FRANKLY, WE THOUGHT we'd seen the last of the Panama Canal treaties when the Senate ratified them last year. The administration thought the same. Unfortunately, the issue is very much alive. Many who opposed ratification never stopped agitating, and they have induced the House to use the process of writing treaty-implementing legislation to rewrite the treaties. A second Panama battle, in the House, is on. It could end-some treaty opponents count on it-in provoking a Panamanian reaction that would in turn generate pressures here to suspend putting the new pacts into effect.
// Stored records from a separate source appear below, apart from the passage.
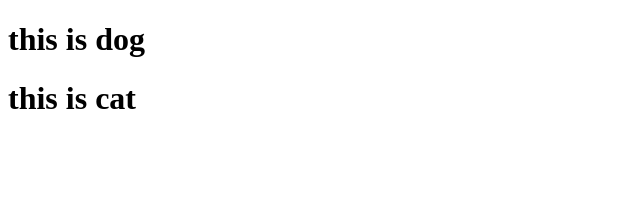
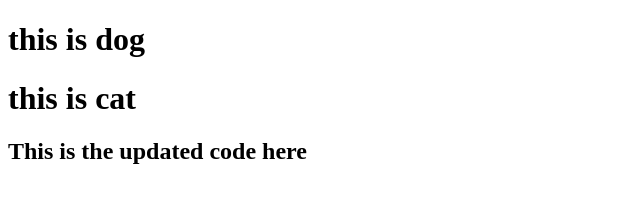
Before and after one commit to pjyoti121/gitlearning, a plain HTML site: page index.html in a window 1280 px wide. Shown: the whole page, without its empty margins (0-640 px from the left). Drawn offline with Linux system fonts and the light colour scheme.

Commit message:
Update index.html

```diff
--- a/index.html
+++ b/index.html
@@ -8,5 +8,6 @@
 <body>
     <h1>this is dog</h1>
     <h1>this is cat</h1>
+    <h2>This is the updated code here</h2>
 </body>
 </html>
```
One threat comes from the House Merchant Marine Committee. It has passed implementing legislation with highly provocative provisions for payments to Panama and for approving the transfer of property to Panama. During the deliberations the administration's own tactics raised the question of whether it was leveling about costs. If finally straightened out its act, but meanwhile the damage had been done.
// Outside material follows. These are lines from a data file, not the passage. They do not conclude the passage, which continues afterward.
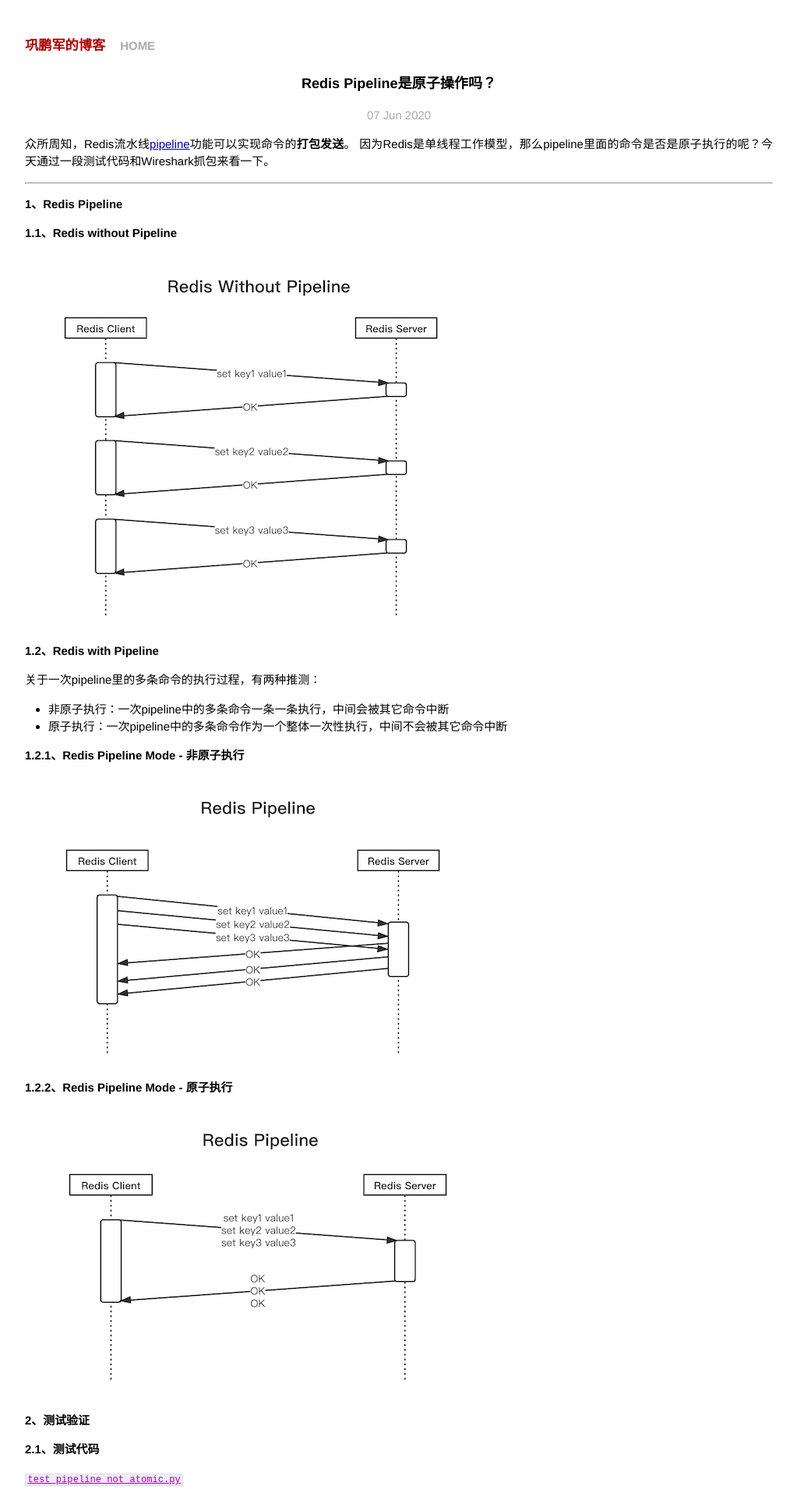
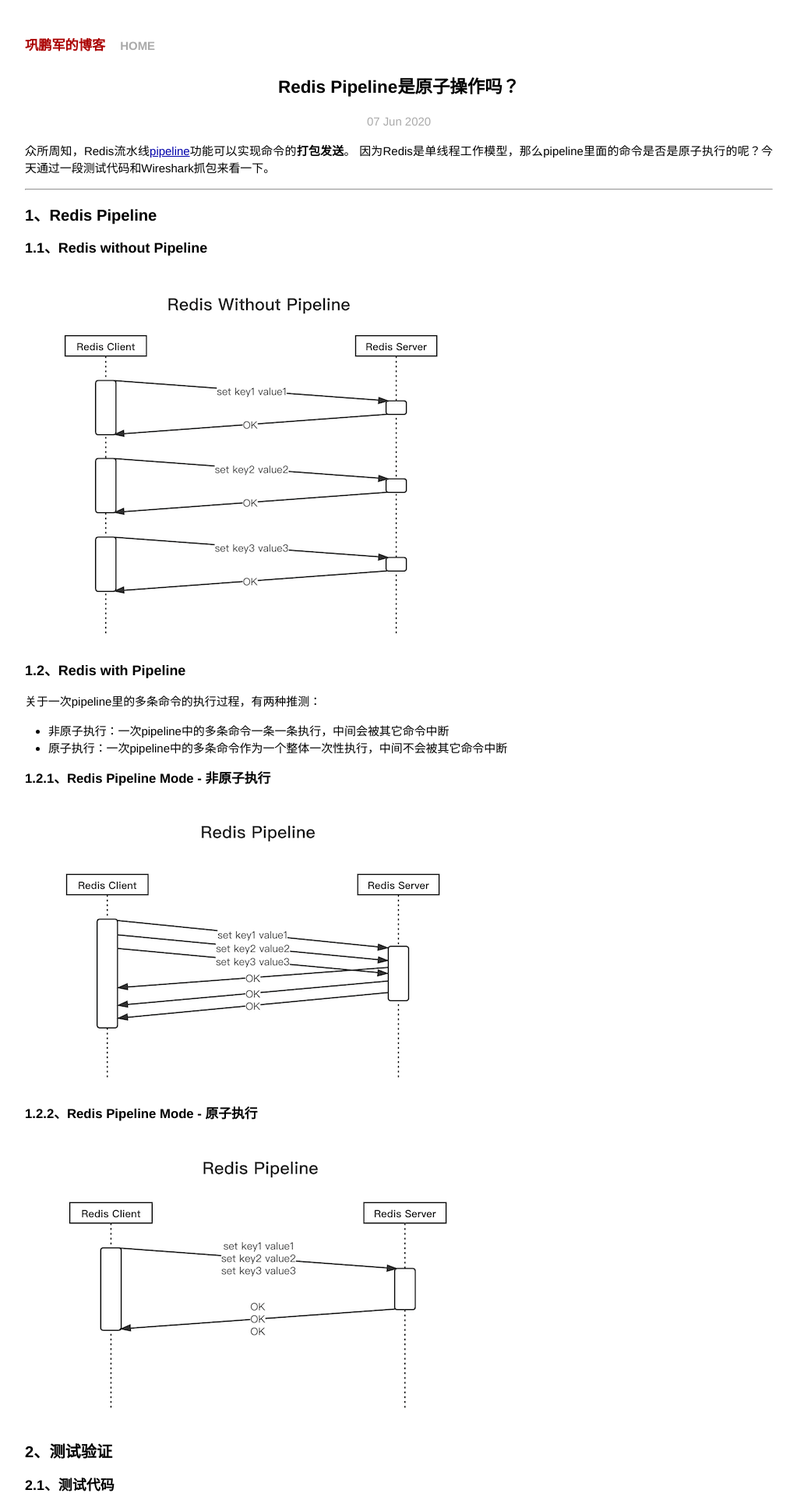
Before and after one commit to gongpengjun/gongpengjun.github.io, a Jekyll site: the page built from _posts/2020-06-07-redis-pipeline-not-atomic-proof.markdown, in a window 1280 px wide. Shown: the top 1920 px of the page at 78% size, without its empty margins (128-1151 px from the left). Built offline with Jekyll 4.4.1, drawn with Linux system fonts in a browser that asks for light colours.

Commit message:
调整各级标题的字体大小

```diff
--- a/css/main.css
+++ b/css/main.css
@@ -32,8 +32,20 @@ h1, h2, h3, h4, h5, h6 {
 }
 
 h1 {
-  font-size: 121%;
+  font-size: 150%;
   text-align: center;
+}
+
+h2 {
+  font-size: 135%;
+}
+
+h3 {
+  font-size: 120%;
+}
+
+h4 {
+  font-size: 112%;
 }
 
 p { margin: 1em 0; }
```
Troublesome as the committee bill is however, it has a certain political rationale. The House seems determined to demand at least as tough a bill. It has not had the education in reality that its Merchant Marine Committee underwent by working on the legislation. Many House members, for instance, do not indicate that they understand, as almost all committee members do, that there is a second party to the treaties, by the name of Panama, whose sovereign requirements must be met if the United States is to continue the use and defense of the canal. Sensible people must hope that if and when the committee bill is passed, its provocations to Panama can be removed in conference.
Meanwhile, Rep. George Hansen (R-Idaho) is pushing a measure that would have the effect of stopping the treaties cold. Something close to 200 congressmen have, lemming-like, followed as co-sponsors. Mr. Hansen passes himself off as a conservative. In fact, he acts like a radical whose mission is to wrest away from Americans the canal benefits ensured them by the only process with legal standing, Senate ratification. If a hostile agent had secretly set out to deny the United States the continued use of this vital water-way, he could scarcely improve on the performance of Mr Hansen.
In brief, many in the House continue to pretend that the United States can still say no to the treaties. It would be foolish not to take the challenge seriously. The administration and its friends in Congress have their work cut out for them.